[Front-end code edit data]
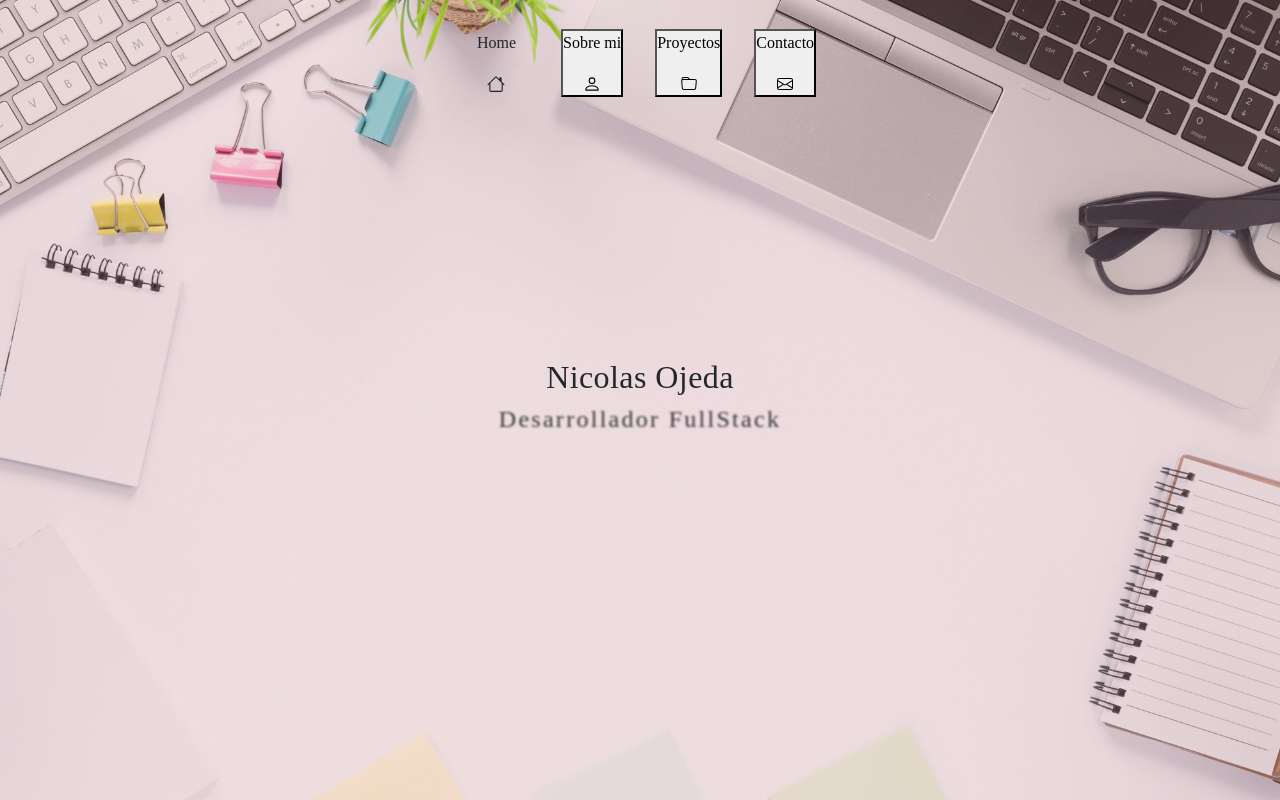
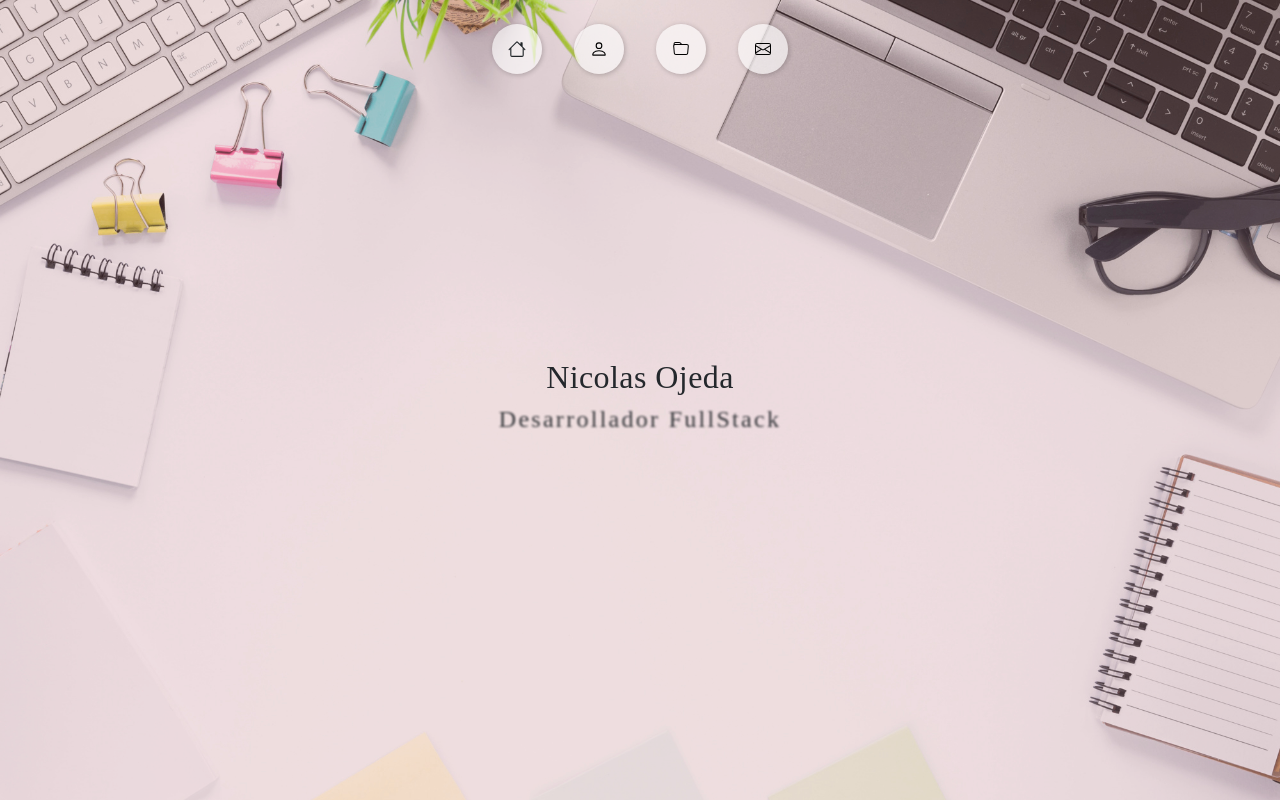
Before and after one commit to NicoOjeda/mi-portfolio, a React (Create React App) app: page / in a window 1280 px wide. Built offline with nearby package versions, Linux system fonts and the light colour scheme.

Commit message:
se cambian espacios en botones

```diff
--- a/src/styles/Navbar.css
+++ b/src/styles/Navbar.css
@@ -9,14 +9,7 @@
     justify-content: center;
     width: 100%;
     margin-top: 1rem;
-}
-.Navbar-btn{
-    border: 1px solid black;
-    border-radius: 20px;
-    color: black;
-    background:  rgba(255, 255, 255, 0.815);
-    box-shadow:  20px 20px 60px #d0d0d0,
-             -20px -20px 60px #ffffff;
+    --bs-nav-link-hover-color: black;
 }
 .fixed-top{
     position: fixed;
@@ -25,3 +18,120 @@
     left: 1;
     z-index: 1030;
 }
+.btn {
+    cursor: pointer;
+    width: 50px;
+    height: 50px;
+    border: none;
+    position: relative;
+    border-radius: 30px;
+    -webkit-box-shadow: 1px 1px 5px .2px #00000035;
+    box-shadow: 1px 1px 5px .2px #00000035;
+    -webkit-transition: .2s linear;
+    transition: .2s linear;
+    transition-delay: .2s;
+    display: -webkit-box;
+    display: -ms-flexbox;
+    display: flex;
+    -webkit-box-align: center;
+    -ms-flex-align: center;
+    align-items: center;
+    -webkit-box-pack: center;
+    -ms-flex-pack: center;
+    justify-content: space-between;
+    background:  rgba(255, 255, 255, 0.61);
+}
+.btn2 {
+    cursor: pointer;
+    width: 50px;
+    height: 50px;
+    border: none;
+    position: relative;
+    border-radius: 30px;
+    -webkit-box-shadow: 1px 1px 5px .2px #00000035;
+    box-shadow: 1px 1px 5px .2px #00000035;
+    -webkit-transition: .2s linear;
+    transition: .2s linear;
+    transition-delay: .2s;
+    display: -webkit-box;
+    display: -ms-flexbox;
+    display: flex;
+    -webkit-box-align: center;
+    -ms-flex-align: center;
+    align-items: center;
+    -webkit-box-pack: center;
+    -ms-flex-pack: center;
+    justify-content: space-between;
+    background:  rgba(255, 255, 255, 0.61);
+}
+p{
+    margin: 0;
+}
+.btn:hover {
+    width: 115px;
+    transition-delay: .2s;
+}
+.btn2:hover {
+    width: 150px;
+    transition-delay: .2s;
+    padding-left: 0.2rem;
+}
+
+.btn:hover > .paragraph {
+    visibility: visible;
+    opacity: 1;
+    -webkit-transition-delay: .4s;
+    transition-delay: .4s;
+}
+
+.btn:hover > .icon-wrapper .icon {
+    transform: scale(1.1);
+}
+.bnt:hover > .icon-wrapper .icon path {
+    stroke: black;
+}
+.btn2:hover > .paragraph {
+    visibility: visible;
+    opacity: 1;
+    -webkit-transition-delay: .4s;
+    transition-delay: .4s;
+}
+.btn2:hover > .icon-wrapper .icon {
+    transform: scale(1.1);
+}
+.bnt2:hover > .icon-wrapper .icon path {
+    stroke: black;
+}
+
+.paragraph {
+    color: black;
+    visibility: hidden;
+    opacity: 0;
+    font-size: 16px;
+    margin-right: 20px;
+    padding-left: 10px;
+    -webkit-transition: .2s linear;
+    transition: .2s linear;
+    font-weight: bold;
+    text-transform: uppercase;
+}
+.icon-wrapper {
+    width: 50px;
+    height: 50px;
+    position: absolute;
+    top: 0;
+    right: 0;
+    display: flex;
+    align-items: center;
+    justify-content: center;
+}
+.icon {
+    transform: scale(.9);
+    transition: .2s linear;
+}
+.icon path {
+    stroke: #000;
+    stroke-width: 2px;
+    -webkit-transition: .2s linear;
+    transition: .2s linear;
+}
```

TASK DIRECTIONS: Output every record above exactly, leaving out the pictures.

WRITTEN REPLY:
Before and after one commit to NicoOjeda/mi-portfolio, a React (Create React App) app: page / in a window 1280 px wide. Built offline with nearby package versions, Linux system fonts and the light colour scheme.

Commit message:
se cambian espacios en botones

```diff
--- a/src/styles/Navbar.css
+++ b/src/styles/Navbar.css
@@ -9,14 +9,7 @@
     justify-content: center;
     width: 100%;
     margin-top: 1rem;
-}
-.Navbar-btn{
-    border: 1px solid black;
-    border-radius: 20px;
-    color: black;
-    background:  rgba(255, 255, 255, 0.815);
-    box-shadow:  20px 20px 60px #d0d0d0,
-             -20px -20px 60px #ffffff;
+    --bs-nav-link-hover-color: black;
 }
 .fixed-top{
     position: fixed;
@@ -25,3 +18,120 @@
     left: 1;
     z-index: 1030;
 }
+.btn {
+    cursor: pointer;
+    width: 50px;
+    height: 50px;
+    border: none;
+    position: relative;
+    border-radius: 30px;
+    -webkit-box-shadow: 1px 1px 5px .2px #00000035;
+    box-shadow: 1px 1px 5px .2px #00000035;
+    -webkit-transition: .2s linear;
+    transition: .2s linear;
+    transition-delay: .2s;
+    display: -webkit-box;
+    display: -ms-flexbox;
+    display: flex;
+    -webkit-box-align: center;
+    -ms-flex-align: center;
+    align-items: center;
+    -webkit-box-pack: center;
+    -ms-flex-pack: center;
+    justify-content: space-between;
+    background:  rgba(255, 255, 255, 0.61);
+}
+.btn2 {
+    cursor: pointer;
+    width: 50px;
+    height: 50px;
+    border: none;
+    position: relative;
+    border-radius: 30px;
+    -webkit-box-shadow: 1px 1px 5px .2px #00000035;
+    box-shadow: 1px 1px 5px .2px #00000035;
+    -webkit-transition: .2s linear;
+    transition: .2s linear;
+    transition-delay: .2s;
+    display: -webkit-box;
+    display: -ms-flexbox;
+    display: flex;
+    -webkit-box-align: center;
+    -ms-flex-align: center;
+    align-items: center;
+    -webkit-box-pack: center;
+    -ms-flex-pack: center;
+    justify-content: space-between;
+    background:  rgba(255, 255, 255, 0.61);
+}
+p{
+    margin: 0;
+}
+.btn:hover {
+    width: 115px;
+    transition-delay: .2s;
+}
+.btn2:hover {
+    width: 150px;
+    transition-delay: .2s;
+    padding-left: 0.2rem;
+}
+
+.btn:hover > .paragraph {
+    visibility: visible;
+    opacity: 1;
+    -webkit-transition-delay: .4s;
+    transition-delay: .4s;
+}
+
+.btn:hover > .icon-wrapper .icon {
+    transform: scale(1.1);
+}
+.bnt:hover > .icon-wrapper .icon path {
+    stroke: black;
+}
+.btn2:hover > .paragraph {
+    visibility: visible;
+    opacity: 1;
+    -webkit-transition-delay: .4s;
+    transition-delay: .4s;
+}
+.btn2:hover > .icon-wrapper .icon {
+    transform: scale(1.1);
+}
+.bnt2:hover > .icon-wrapper .icon path {
+    stroke: black;
+}
+
+.paragraph {
+    color: black;
+    visibility: hidden;
+    opacity: 0;
+    font-size: 16px;
+    margin-right: 20px;
+    padding-left: 10px;
+    -webkit-transition: .2s linear;
+    transition: .2s linear;
+    font-weight: bold;
+    text-transform: uppercase;
+}
+.icon-wrapper {
+    width: 50px;
+    height: 50px;
+    position: absolute;
+    top: 0;
+    right: 0;
+    display: flex;
+    align-items: center;
+    justify-content: center;
+}
+.icon {
+    transform: scale(.9);
+    transition: .2s linear;
+}
+.icon path {
+    stroke: #000;
+    stroke-width: 2px;
+    -webkit-transition: .2s linear;
+    transition: .2s linear;
+}
```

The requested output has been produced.